Craig Biggio is a world-renowned nice guy. For some reason, I never really realized that, maybe because I only ever saw him wearing his big scary game face. But here, just a scant month after he’s retired, I’m getting up to speed.
Major League Baseball was apparently already in on the news, seeing as Biggio is being presented with the Roberto Clemente award (via The Astros Dugout):
DENVER — With 3,060 hits and 291 home runs, Craig Biggio will undoubtedly be remembered first for his offensive contributions during his 20-year Major League career.
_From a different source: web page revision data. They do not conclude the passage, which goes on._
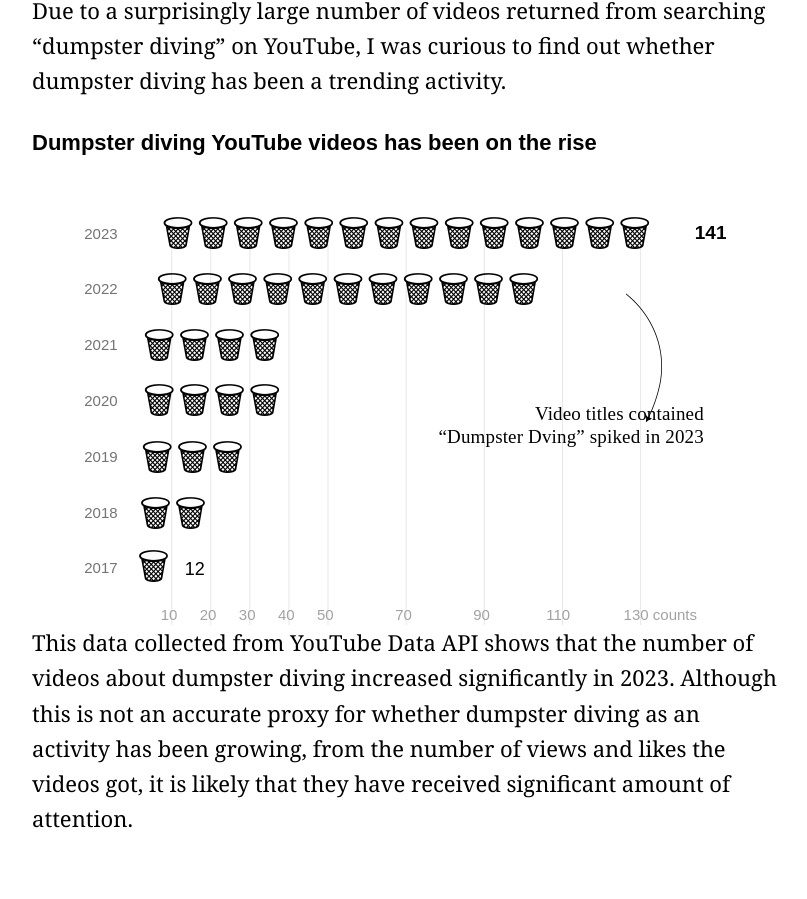
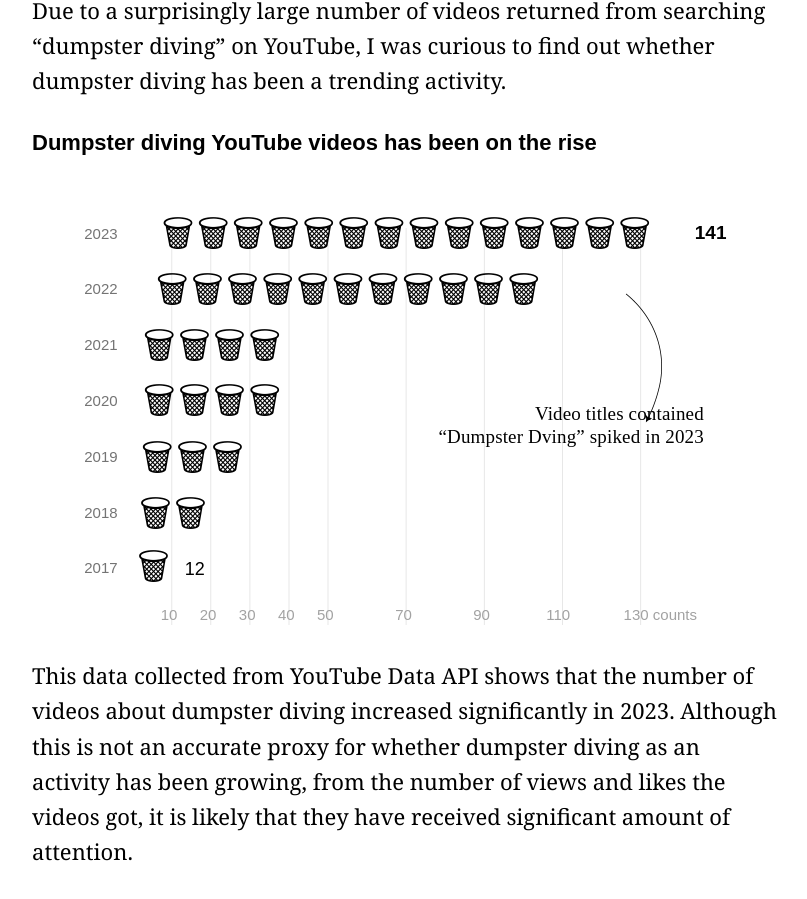
Before and after one commit to sabinahung/dumpster-dive, a plain HTML site: page docs/index.html in a window 1280 px wide. Shown: the part 1758-2657 px from the top of the page, without its empty margins (233-1040 px from the left). Drawn offline with nearby package versions, Linux system fonts and the light colour scheme; files whose address does not match are found by name.

Commit message:
adjust chart padding-bottom

```diff
--- a/docs/index.html
+++ b/docs/index.html
@@ -50,9 +50,8 @@
 
 		<p>Due to a surprisingly large number of videos returned from searching “dumpster diving” on YouTube, I was curious to find out whether dumpster diving has been a trending activity.</p>
 
-		<p class="chart-headline">Dumpster diving YouTube videos has been on the rise</p>
-		<div>
-
+		<div class="chart-container">
+			<p class="chart-headline">Dumpster diving YouTube videos has been on the rise</p>
 			<!-- Generated by ai2html v0.120.0 - 2024-03-07 23:56 -->
 			<!-- ai file: timeline.ai -->
 			<style media="screen,print">
--- a/docs/style.css
+++ b/docs/style.css
@@ -65,7 +65,10 @@ p {
     margin: 0;
     padding-bottom: 1.2em;
 }
-
+.chart-container {
+    margin: 0;
+    padding-bottom: 1.5em;
+}
 ol {
     margin: 0;
     padding-bottom: 1em;
```
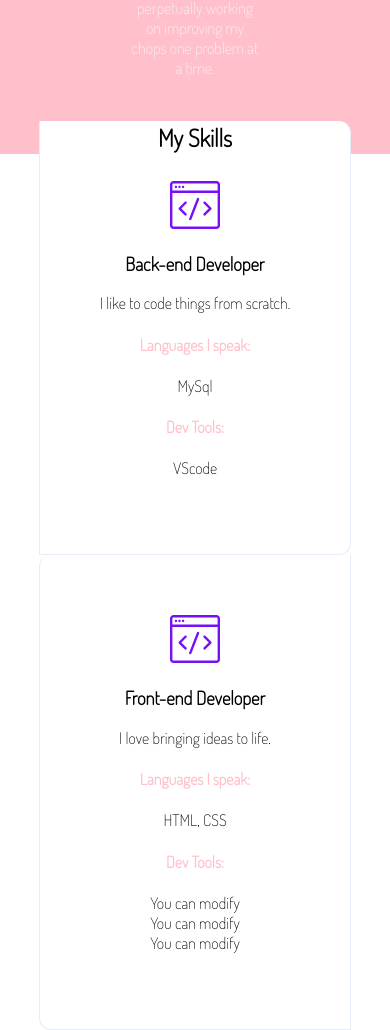
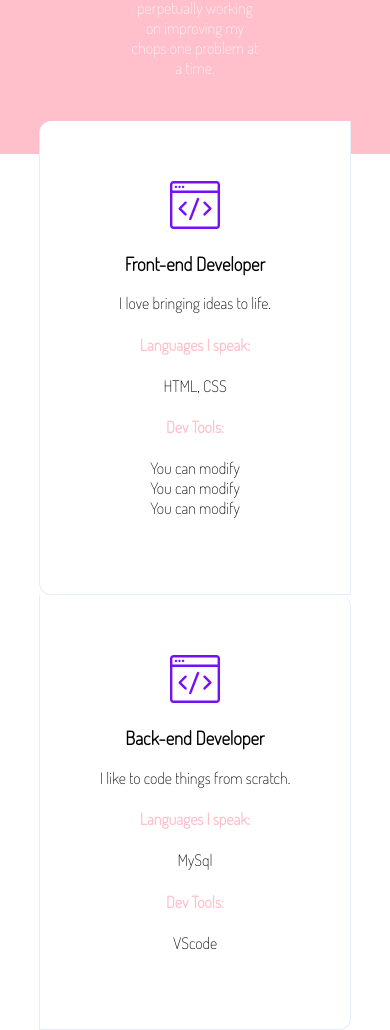
Before and after one commit to wildcodeschool-2025-03/js-checkpoint1-tlse, a website: page site/portfolio.html in a window 390 px wide. Shown: the part 841-1871 px from the top of the page. Drawn offline with Linux system fonts and the light colour scheme.

Commit message:
css step 5

```diff
--- a/site/css/portfolio.css
+++ b/site/css/portfolio.css
@@ -131,4 +131,9 @@ p {
   .desktop {
     display: none;
   }
+
+  .skills-container {
+    display: flex;
+    flex-direction: column-reverse;
+  }
 }
```
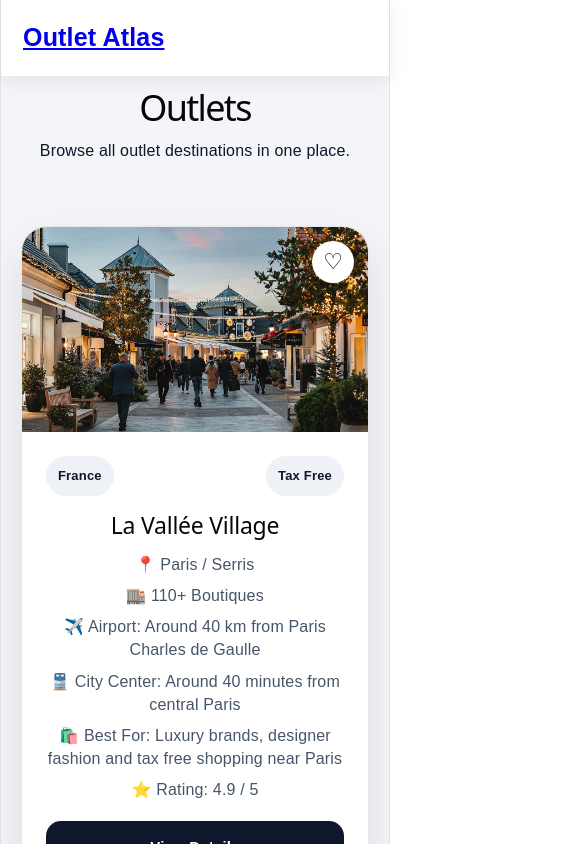
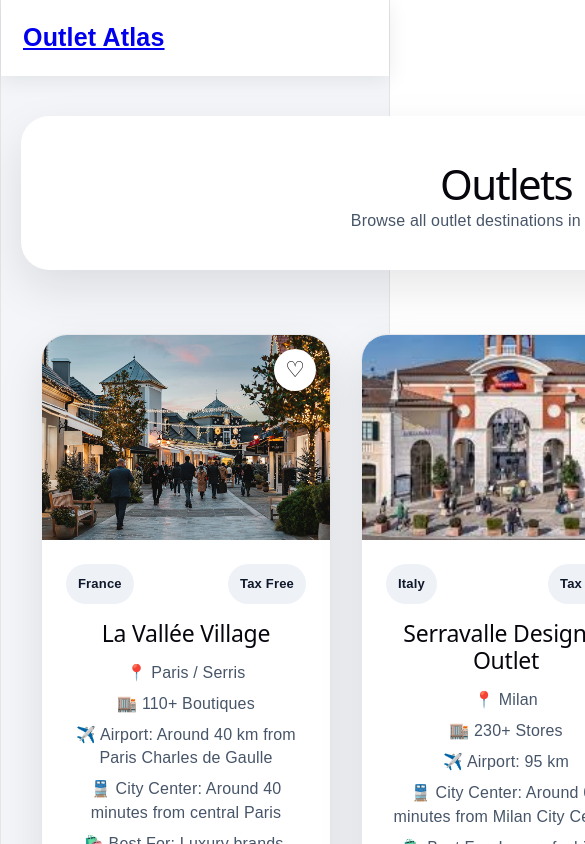
Before and after one commit to emirhandmr93/outlet-atlas, a React (Vite) app: page /outlets in a window 390 px wide. Shown: the top 844 px of the page, 585 px wide, since content can reach past the window. Built offline with nearby package versions, Linux system fonts and the light colour scheme.

Commit message:
Improve countries page and country filtering

```diff
--- a/src/App.css
+++ b/src/App.css
@@ -535,3 +535,119 @@
               background: #111827 !important;
               color: white;
               }
+              .page-container {
+                max-width: 1240px;
+                margin: 0 auto;
+                padding: 40px 20px;
+                }
+
+                .content-page {
+                background: white;
+                padding: 36px;
+                border-radius: 28px;
+                box-shadow: 0 18px 45px rgba(15, 23, 42, 0.1);
+                width: 100%;
+                }
+
+                .countries-grid {
+                margin-top: 30px;
+                display: grid;
+                grid-template-columns: repeat(3, 1fr) ;
+                gap: 20px;
+              }
+
+
+
+                .content-page h1 {
+                font-size: 42px;
+                margin-bottom: 12px;
+                }
+
+                .content-page p {
+                color: #475569;
+                line-height: 1.7;
+                }
+
+                .countries-grid {
+                margin-top: 28px;
+                display: grid;
+                grid-template-columns: repeat(auto-fit, minmax(220px, 1fr));
+                gap: 20px;
+                }
+
+                .country-card {
+                text-decoration: none;
+                color: #0f172a;
+                background: #f8fafc;
+                border: 1px solid #e2e8f0;
+                padding: 24px;
+                border-radius: 22px;
+                transition: 0.25s;
+                }
+
+                .country-card:hover {
+                transform: translateY(-6px);
+                box-shadow: 0 18px 45px rgba(15, 23, 42, 0.13);
+                background: white;
+                }
+
+                .country-card h3 {
+                font-size: 24px;
+                margin-bottom: 8px;
+                }
+                .countries-page {
+                  max-width: 1240px;
+                  margin: 0 auto;
+                  padding: 50px 20px;
+                  }
+
+                  .countries-content {
+                  background: white;
+                  padding: 42px;
+                  border-radius: 28px;
+                  box-shadow: 0 18px 45px rgba(15, 23, 42, 0.1);
+                  }
+
+                  .countries-content h1 {
+                  font-size: 44px;
+                  margin-bottom: 12px;
+                  }
+
+                  .countries-content p {
+                  color: #475569;
+                  }
+
+                  .country-list-grid {
+                  margin-top: 32px;
+                  display: grid;
+                  grid-template-columns: repeat(3, 1fr);
+                  gap: 22px;
+                  }
+
+                  .country-list-card {
+                  text-decoration: none;
+                  color: #0f172a;
+                  background: #f8fafc;
+                  border: 1px solid #e2e8f0;
+                  padding: 28px;
+                  border-radius: 22px;
+                  transition: 0.25s;
+                  }
+
+                  .country-list-card:hover {
+                    transform: translateY(-8px) scale(1.02);
+                    background: white;
+                    border-color: #111827;
+                    box-shadow: 0 20px 50px rgba(15, 23, 42, 0.15);
+                    }
+
+                  .country-list-card h3 {
+                  font-size: 24px;
+                  margin-bottom: 8px;
+                  }
+
+                  @media (max-width: 800px) {
+                  .country-list-grid {
+                  grid-template-columns: 1fr;
+                  }
+                  }
--- a/src/pages/Countries.jsx
+++ b/src/pages/Countries.jsx
@@ -1,32 +1,34 @@
+import { Link } from "react-router";
 import { outlets } from "../data/outlets";
 
 function Countries() {
 const countries = [...new Set(outlets.map((outlet) => outlet.country))];
 
 return (
-<main className="page-container">
-<section className="content-page">
+<main className="countries-page">
+<section className="countries-content">
 <h1>Countries</h1>
+<p>Browse outlet destinations by country.</p>
 
+<div className="country-list-grid">
+{countries.map((country) => {
+const outletCount = outlets.filter(
+(outlet) => outlet.country === country
+).length;
+
+return (
+<Link
+to={`/outlets?country=${country}`}
+className="country-list-card"
+key={country}
+>
+<h3>{country}</h3>
 <p>
-Browse outlet destinations by country.
+{outletCount} {outletCount === 1 ? "outlet" : "outlets"}
 </p>
-
-<div className="countries-grid">
-{countries.map((country) => (
-<div className="country-card" key={country}>
-<h3>{country}</h3>
-
-<p>
-{
-outlets.filter(
-(outlet) => outlet.country === country
-).length
-}{" "}
-outlets
-</p>
-</div>
-))}
+</Link>
+);
+})}
 </div>
 </section>
 </main>
--- a/src/pages/Outlets.jsx
+++ b/src/pages/Outlets.jsx
@@ -1,20 +1,37 @@
+import { useSearchParams } from "react-router";
 import { outlets } from "../data/outlets";
 import OutletCard from "../components/OutletCard";
 import { translations } from "../i18n/translations";
 
 function Outlets() {
+const [searchParams] = useSearchParams();
+const selectedCountry = searchParams.get("country");
+
 const language = localStorage.getItem("language") || "en";
 const t = translations[language];
+
+const filteredOutlets = selectedCountry
+? outlets.filter((outlet) => outlet.country === selectedCountry)
+: outlets;
 
 return (
 <main className="page-container">
 <section className="content-page">
-<h1>{t.navOutlets}</h1>
-<p>Browse all outlet destinations in one place.</p>
+<h1>
+{selectedCountry
+? `${selectedCountry} ${t.navOutlets}`
+: t.navOutlets}
+</h1>
+
+<p>
+{selectedCountry
+? `Browse outlet destinations in ${selectedCountry}.`
+: "Browse all outlet destinations in one place."}
+</p>
 </section>
 
 <section className="outlets">
-{outlets.map((outlet) => (
+{filteredOutlets.map((outlet) => (
 <OutletCard
 key={outlet.name}
 outlet={outlet}
```
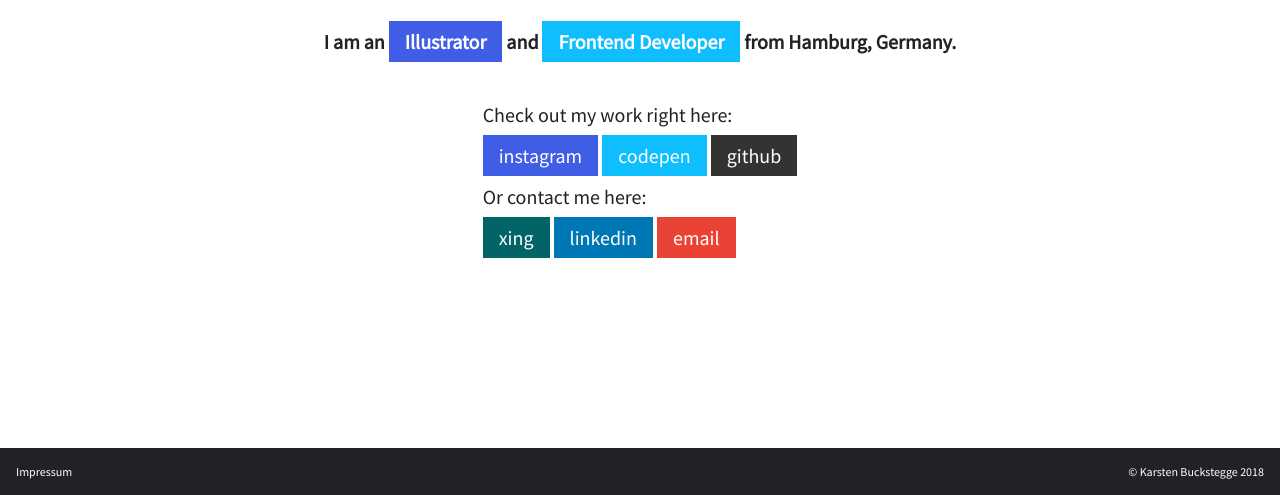
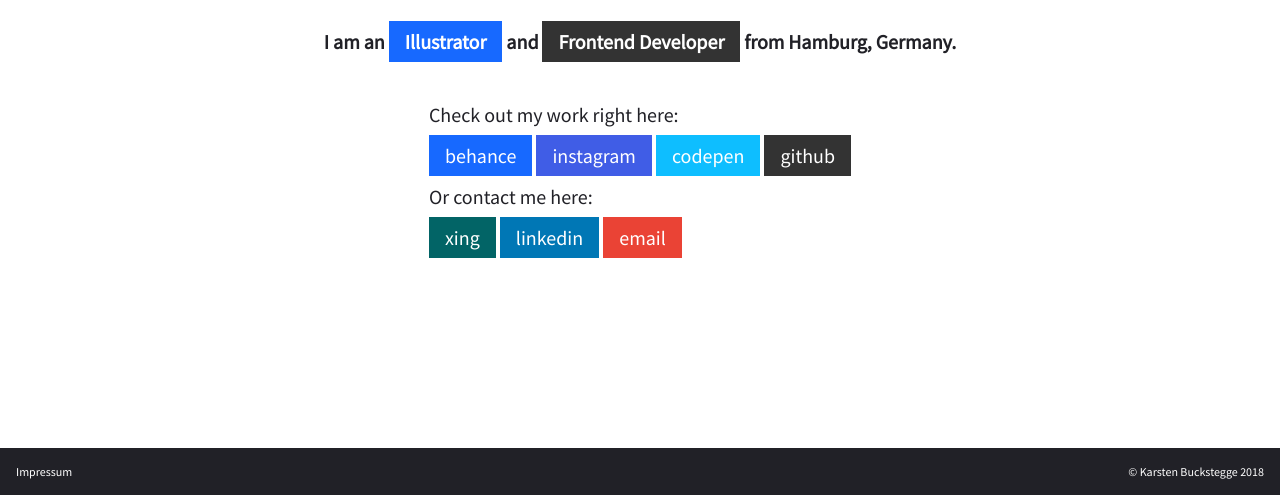
Before and after one commit to KarstenBuckstegge/karstenbuckstegge, a website: page index.html in a window 1280 px wide. Shown: the part 305-800 px from the top of the page. Drawn offline with Linux system fonts and the light colour scheme.

Commit message:
add behance and make default
also make github default code destination

```diff
--- a/index.html
+++ b/index.html
@@ -13,13 +13,14 @@
     <h1 class="h1">Hi, I am Karsten</h1>
 
     <h2 class="h2">
-        I am an <a target="_blank" class="link link-instagram" href="https://instagram.com/karstenbuckstegge">Illustrator</a> and <a target="_blank" class="link link-codepen" href="https://codepen.io/KarstenBuckstegge/">Frontend Developer</a> from Hamburg, Germany.
+        I am an <a target="_blank" class="link link-behance" href="https://www.behance.net/karstenbuckstegge">Illustrator</a> and <a target="_blank" class="link link-github" href="https://github.com/KarstenBuckstegge">Frontend Developer</a> from Hamburg, Germany.
     </h2>
 
     <div class="content">
         <section class="work">
             Check out my work right here:<br />
             <div class="links">
+                <a target="_blank" class="link link-behance" href="https://www.behance.net/karstenbuckstegge">behance</a>
                 <a target="_blank" class="link link-instagram" href="https://instagram.com/karstenbuckstegge">instagram</a>
                 <a target="_blank" class="link link-codepen" href="https://codepen.io/KarstenBuckstegge/">codepen</a>
                 <a target="_blank" class="link link-github" href="https://github.com/KarstenBuckstegge">github</a>
--- a/style.scss
+++ b/style.scss
@@ -83,6 +83,7 @@ body {
     }
 
     &-instagram::after { background: #405de6; }
+    &-behance::after { background: #1769ff; }
     &-codepen::after { background: #0ebeff; }
     &-github::after { background: #333; }
     &-xing::after { background: #026466; }
```
Also changed, not shown: style.css.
But it’s quite possible the veteran second baseman is as recognizable to those in his adopted home of Houston for his affiliation with the Sunshine Kids as he is for his on-field accomplishments.
Less than a month after he said goodbye to baseball and hello to retirement, Biggio, one of the most celebrated players in Astros history, was given the highest off-the-field honor in baseball — the 2007 Roberto Clemente Award.
“I’ve often said … that baseball is a social institution, and for those who really are into sport and understand it, we have enormous social responsibilities,” Commissioner Bud Selig said during a press conference at Coors “To be part of this award and recipient this year, I am very humbled anField. “I hope all the young players in this sport will watch and follow this man’s career, because he is what a Major League Baseball player should be, on and off the field.”
The Clemente Award recognizes the player who best exemplifies the game of baseball, sportsmanship, community involvement and the individual’s contribution to his team. It is named in honor of the former Pirates outfielder whose spirit and goodwill will always be remembered. Clemente died in a plane crash while attempting to transport relief supplies to earthquake-stricken Nicaragua on Dec. 31, 1972.
Biggio, the 2005 winner of the Hutch Award and the recipient of the 2006 “Heart and Hustle” Award, made it a hat trick this year, winning the top community service honor. Biggio was presented the Clemente Award during a pregame ceremony prior to Game 3 of the World Series in Denver.d grateful for this,” Biggio said. “This is something that, as a Major League Baseball player, some of us get the opportunity to have an impact on the community. Some have a chance to have a real big impact on certain communities, and I know that I’m very grateful for my 20 years in Houston to be associated with the Sunshine Kids.”
Congratulations to Biggio and to all the kids who are benefiting because of him.